  • Muhammad

    Great article, this was really helpful thanks.

  • Muhammad

    Love the article and love the blog, thanks 🙂

  • kombizz

    I enjoyed reading your informative article. I am going to read more articles in this title later on.
    Thank you for sharing

  • Wana Ozie

    This article makes me aware that
    it is not easy to find JV.

    Although the IM is expert we can not
    push them to promote our new product.

    We have to build up a good relationship,
    help each other to make profit together.

    That`s we call as JV.

    This article is really help me.


  • Ali Hale
  • Web Marketing Tips

    Every world and every business based on one basic thumb rule and that is if you will help someone than you can easily expect such kind of favour from people as well.

  • Sarge |

    I always say this – Give more than you receive and you will live a happy fulfilled life. Note this doesn’t just apply to blogging – do this throughout your whole life and see what happens. Help others out and they may come around and help you when you need it. It’s not always guaranteed but you should feel good that you’ve helped someone out in the first place and established a connection and potential relationship.

    Sarge |

  • Daniel Scocco

    @joncravefit, thanks for the nice words.

  • joncravefit

    A side note to this that goes along the lines of scratching ones back and getting it in return….. As far as affiliate marketing goes, for me it has been an incredible learning experience so far. Especially going on to read about people like jonathan volk and Zac and daniel.. true motivation you all are, and each with slightly different outlooks on practially the same general task..(make money online) Although I wish we could all grab a few beers and shoot ideas off each other, Id be the only one with a 5 subject notebook taking notes like my life depended on it, so instead, eating up and utilizing everybit of information you unleash is the best I and we can all do… thanks, I look forward to what the future holds….

  • Andrew @

    @ Daniel Thanks for keeping that door open – I really appreciate it.

    @ Darni, I shall be using ClickBank this time around

    @ Katie, Thanks for the ‘luck’!

    Just for the record, Darren Rowse has always responded to my emails, as has Daniel.


  • Dave Doolin | Website In A Weekend

    This is excellent advice, and it’s what I’m doing myself.

    @Jade – Too few people new to this industry understand there’s implicit hierarchy of players. Very difficult to go from start to Big Time in a year… when the Big Time has been doing it for many, many years.

    It’s time for start promoting stuff!

  • Katie Brandt

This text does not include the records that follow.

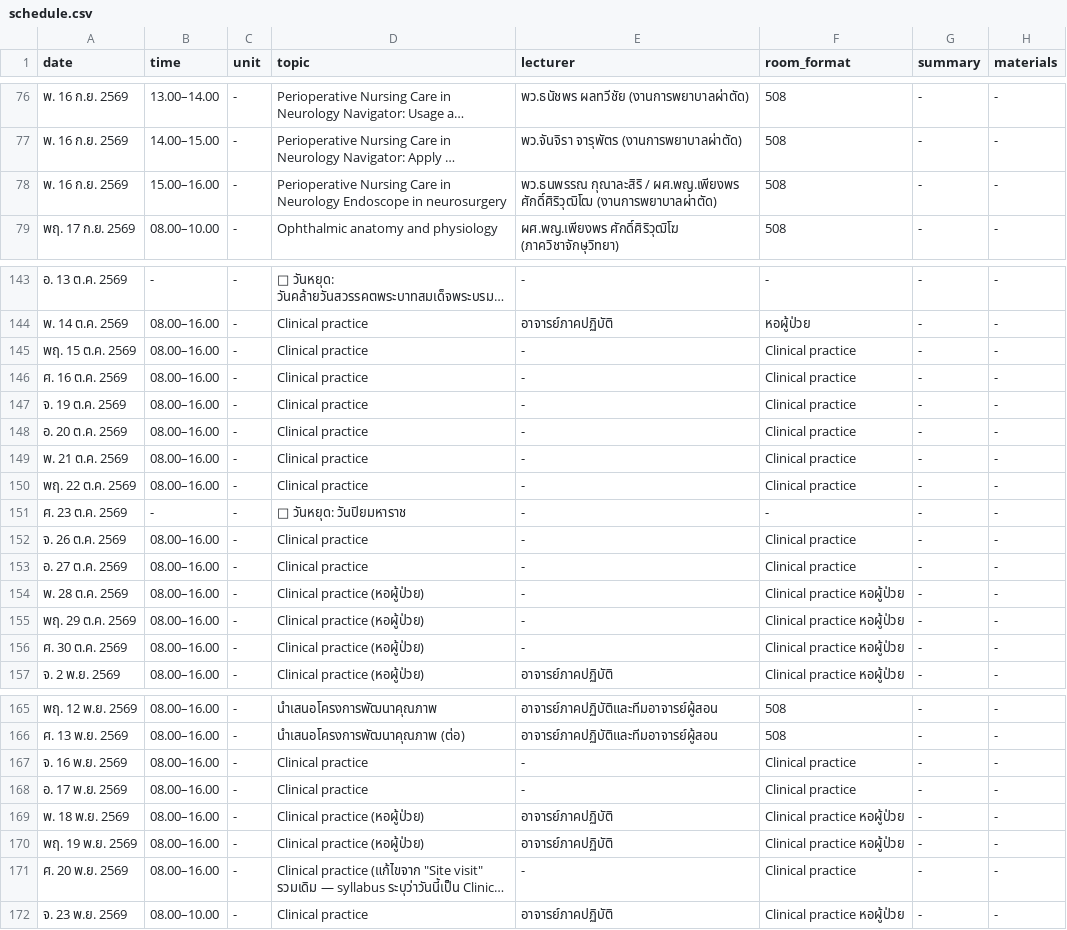
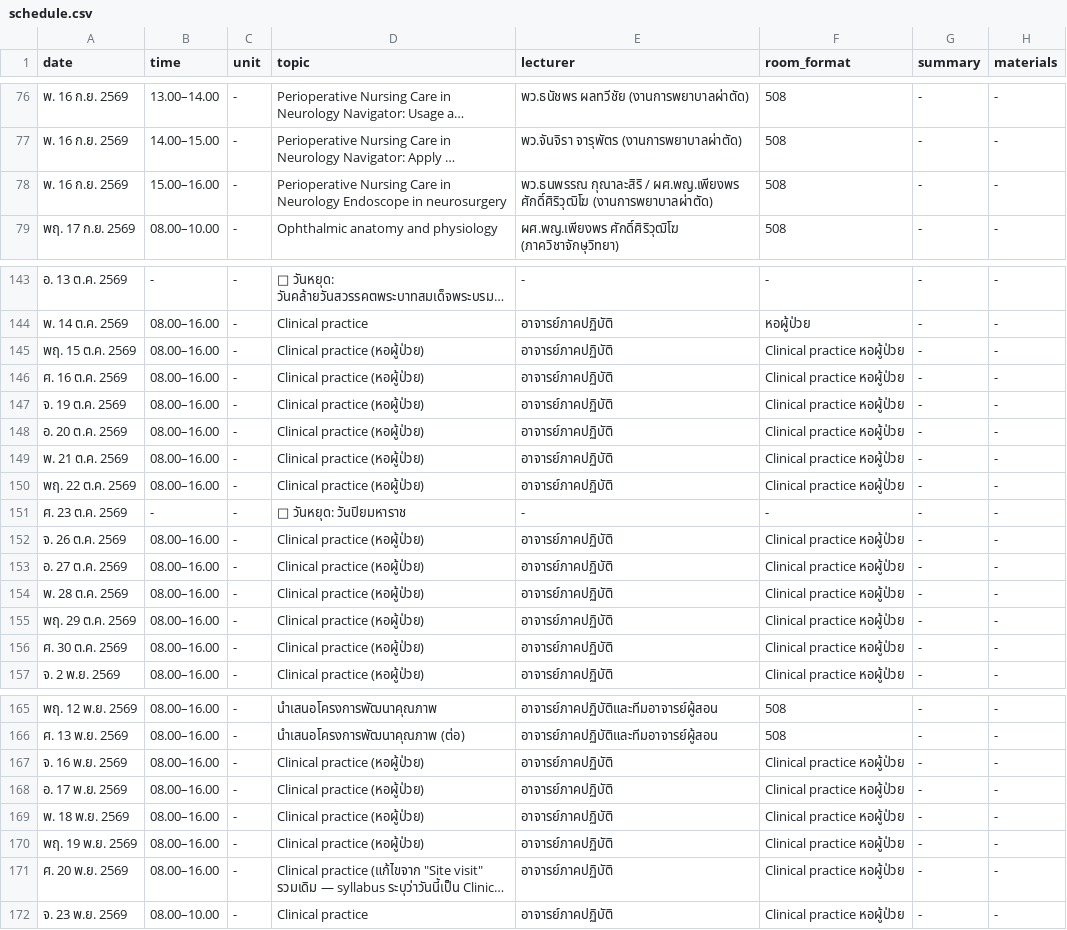
Before and after one commit to kttwatt/schedule-html, a CSV file: schedule.csv, drawn as a sheet; only a part is shown, gaps mark what is left out; long unchanged cells end in …; the diff names each change by its address in the sheet, - before the commit and + after, or states it on an @@ line.

Commit message:
claude audit: เติมอาจารย์ภาคปฏิบัติ CP ที่ขาด, normalize ชื่อ เพียงพร, ลบ blank row, แก้ note สัปดาห์

```diff
--- a/schedule.csv
+++ b/schedule.csv
-E78 (lecturer): …/ ผศ.พญ.เพียงพร ศักดิ์ศิริวุฒิโฒ (งานการพยาบาลผ่าตัด)
+E78 (lecturer): …/ ผศ.พญ.เพียงพร ศักดิ์ศิริวุฒิโฆ (งานการพยาบาลผ่าตัด)
-D145:D150 (topic): Clinical practice
+D145:D150 (topic): Clinical practice (หอผู้ป่วย)
-E145:E150 (lecturer): -
+E145:E150 (lecturer): อาจารย์ภาคปฏิบัติ
-F145:F150 (room_format): Clinical practice
+F145:F150 (room_format): Clinical practice หอผู้ป่วย
-D152:D153 (topic): Clinical practice
+D152:D153 (topic): Clinical practice (หอผู้ป่วย)
-E152:E156 (lecturer): -
+E152:E156 (lecturer): อาจารย์ภาคปฏิบัติ
-F152:F153 (room_format): Clinical practice
+F152:F153 (room_format): Clinical practice หอผู้ป่วย
-D167:D168 (topic): Clinical practice
+D167:D168 (topic): Clinical practice (หอผู้ป่วย)
-E167:E168 (lecturer): -
+E167:E168 (lecturer): อาจารย์ภาคปฏิบัติ
-F167:F168 (room_format): Clinical practice
+F167:F168 (room_format): Clinical practice หอผู้ป่วย
-E171 (lecturer): -
+E171 (lecturer): อาจารย์ภาคปฏิบัติ
-F171 (room_format): Clinical practice
+F171 (room_format): Clinical practice หอผู้ป่วย
```
Also changed, not shown: 2 other files.
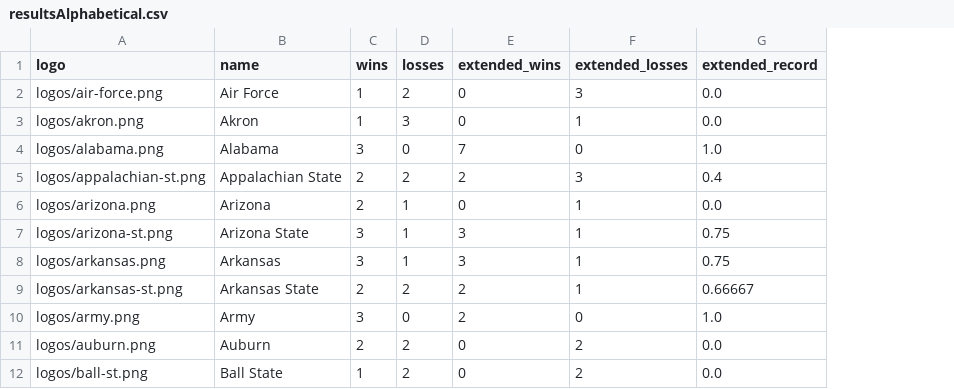
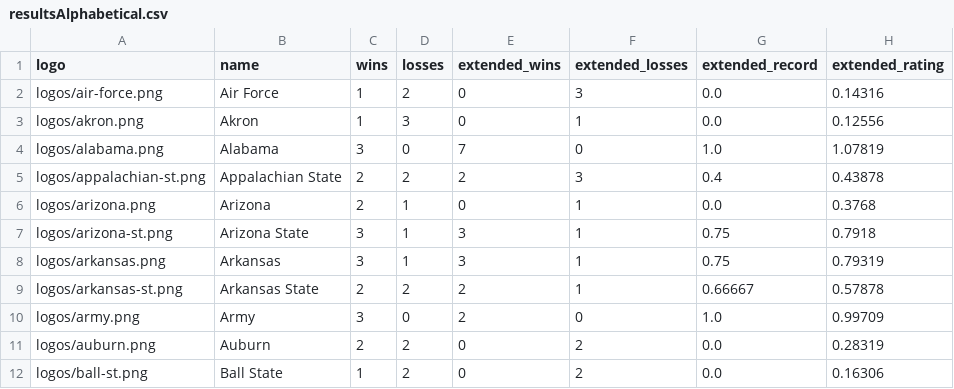
Before and after one commit to rob-nickel/CFBExtendedRecords, a CSV file: results/resultsAlphabetical.csv, drawn as a sheet; only a part is shown; the diff names each change by its address in the sheet, - before the commit and + after, or states it on an @@ line.

Commit message:
For predictions, if both teams have the same extended rating, the home team should be predicted winner. Updated records and readme for this.

```diff
--- a/results/resultsAlphabetical.csv
+++ b/results/resultsAlphabetical.csv
+column H (extended_rating), rows 2-12: 0.14316 | 0.12556 | 1.07819 | 0.43878 | 0.3768 | 0.7918 | 0.79319 | 0.57878 | 0.99709 | 0.28319 | 0.16306
```
Also changed, not shown: data/byWeek.csv, data/record2019.csv, 7 other files.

    Great advice! Another HUGE piece of advice I would offer – make it as easy as possible for your affiliates to promote you.

    For instance, give them prewritten emails, videos, banner ads, AdWords text that you have tested and know converts.

    If 2 people approach me to promote something (all things being equal) and someone is telling me to do all of the work and another person has all of the marketing materials ready to go, I will 99% of the time work with the affiliate that can provide me with material to promote their products to my group.

    Good Luck on your launch Andrew!


  • Dana @ Online Knowledge

    Oh, so that is how affiliate work. You must be big player in affiliate selling before can ask other big affiliate to promote your product.

    I think this is work for any kind of project. You can ask a big player after your self already became one of big player.

  • Rhys

    Going to play Devil’s advocate here.

    An issue I found when one of the “A-Listers” blogging about something is that often through no fault of their own it’s picked up by absolutely EVERYBODY. It’s happened before with a couple of products, and – I dunno – I just get sick of reading the same promotional stuff over and over again.

    I understand why big bloggers all blog about each other’s products though, as they are solid, they have the brand name behind them, and are all pretty good. Just can be tricky finding a niche that can benefit from them (niches can – look at all the bloggers in & all their niches)

  • Daniel Scocco

    @Chris G., Thanks man. Yeah I take for granted that affiliate promotions should only be based on products you have used/recommend, but I should have clarified that, as many people forget that detail 🙂 .

  • Chris Peterson

    After going through your article, I can refer you Click bank and, this 2 site is more useful, where you can promote your product. And another way is video marketing to establish yourself as an expert and leader in your field

  • Jade Craven

    I just wanted to add another idea. Its not so much getting the attention of the a-listers – it can also be able support those that they are friends with.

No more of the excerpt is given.